Before-and-after change data:
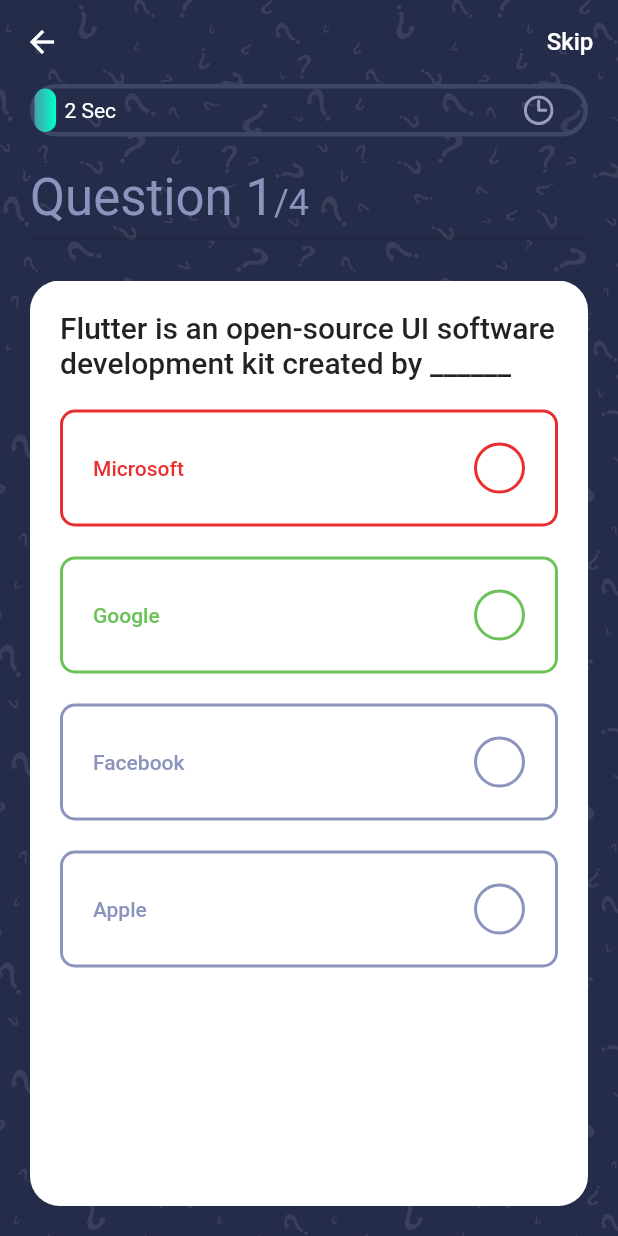
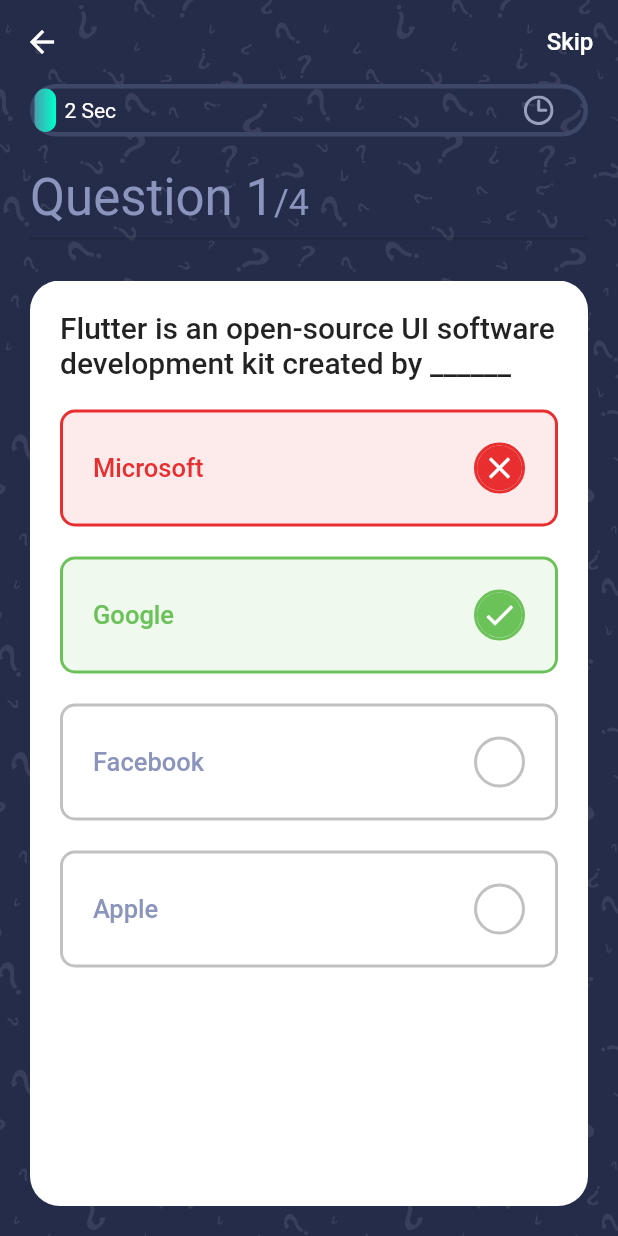
Before and after one commit to HenokFekade/quiz_app_RA1, a Flutter app: the QuizPage screen opened directly, after a tap on "Microsoft", on a phone screen of 412 x 824 dp. Run offline on Flutter 3.47's test engine with Material 2 defaults, Android fonts, the phone set to English and light mode, and no system bars; our stand-ins replace flutter_svg, get.

Commit message:
UI is working properly

```diff
--- a/lib/controller/question_controller.dart
+++ b/lib/controller/question_controller.dart
@@ -38,7 +38,7 @@ class QuestionController extends GetxController
     _answered.value = true;
     _animationController!.stop();
     update();
-    Future.delayed(Duration(seconds: 5), nextQuestion);
+    Future.delayed(Duration(seconds: 2), nextQuestion);
   }
 
   void nextQuestion() {
--- a/lib/screens/quiz/components/option.dart
+++ b/lib/screens/quiz/components/option.dart
@@ -6,14 +6,10 @@ import 'package:quiz_app/controller/question_controller.dart';
 
 class Option extends StatelessWidget {
   final String answer;
-  final bool isCorrect;
-  final int index;
   final Color color;
   final VoidCallback onTab;
   const Option(
-      {required this.isCorrect,
-      required this.answer,
-      required this.index,
+      {required this.answer,
       required this.color,
       required this.onTab,
       Key? key})
@@ -21,6 +17,26 @@ class Option extends StatelessWidget {
 
   @override
   Widget build(BuildContext context) {
+    Color containerBackground;
+    Color iconBackground;
+    IconData icon;
+    Color textColor;
+
+    if (color == kGrayColor) {
+      containerBackground = Colors.transparent;
+      iconBackground = Colors.transparent;
+      icon = Icons.close;
+      textColor = kSecondaryColor;
+    } else {
+      containerBackground = color.withOpacity(0.1);
+      iconBackground = color;
+      textColor = color;
+      if (color == kGreenColor)
+        icon = Icons.done;
+      else
+        icon = Icons.close;
+    }
+
     return GetBuilder<QuestionController>(
         init: QuestionController(),
         builder: (controller) {
@@ -31,7 +47,7 @@ class Option extends StatelessWidget {
               margin: EdgeInsets.only(top: kDefaultPadding),
               padding: EdgeInsets.symmetric(vertical: 20, horizontal: 20),
               decoration: BoxDecoration(
-                color: Colors.transparent,
+                color: containerBackground,
                 borderRadius: BorderRadius.circular(10),
                 border: Border.all(color: color, width: 2),
               ),
@@ -42,7 +58,7 @@ class Option extends StatelessWidget {
                     style: Theme.of(context)
                         .textTheme
                         .bodyText1!
-                        .copyWith(color: color),
+                        .copyWith(color: textColor, fontSize: 17),
                   ),
                   Spacer(),
                   Container(
@@ -52,10 +68,10 @@ class Option extends StatelessWidget {
                     ),
                     child: CircleAvatar(
                       child: Icon(
-                        Icons.close,
+                        icon,
                         color: Colors.white,
                       ),
-                      backgroundColor: Colors.transparent,
+                      backgroundColor: iconBackground,
                       minRadius: 15,
                       maxRadius: 15,
                     ),
--- a/lib/screens/quiz/components/quesion_card.dart
+++ b/lib/screens/quiz/components/quesion_card.dart
@@ -56,15 +56,17 @@ class QuestionCard extends StatelessWidget {
               else if (controller.answered.value && isCorrect)
                 return kGreenColor;
               else
-                return kSecondaryColor;
+                return kGrayColor;
             }
 
             return Option(
               answer: answers[i],
-              isCorrect: isCorrect,
-              index: i,
               color: getColor(i),
-              onTab: () => controller.checkAnswer(question: question, index: i),
+              onTab: () {
+                if (!controller.answered.value)
+                  return controller.checkAnswer(question: question, index: i);
+                return null;
+              },
             );
           }));
     }
```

**HOW TO COMPLETE THIS TASK**
If a line in the entries holds the string "screens", copy it.

**REPLY**
--- a/lib/screens/quiz/components/option.dart
+++ b/lib/screens/quiz/components/option.dart
--- a/lib/screens/quiz/components/quesion_card.dart
+++ b/lib/screens/quiz/components/quesion_card.dart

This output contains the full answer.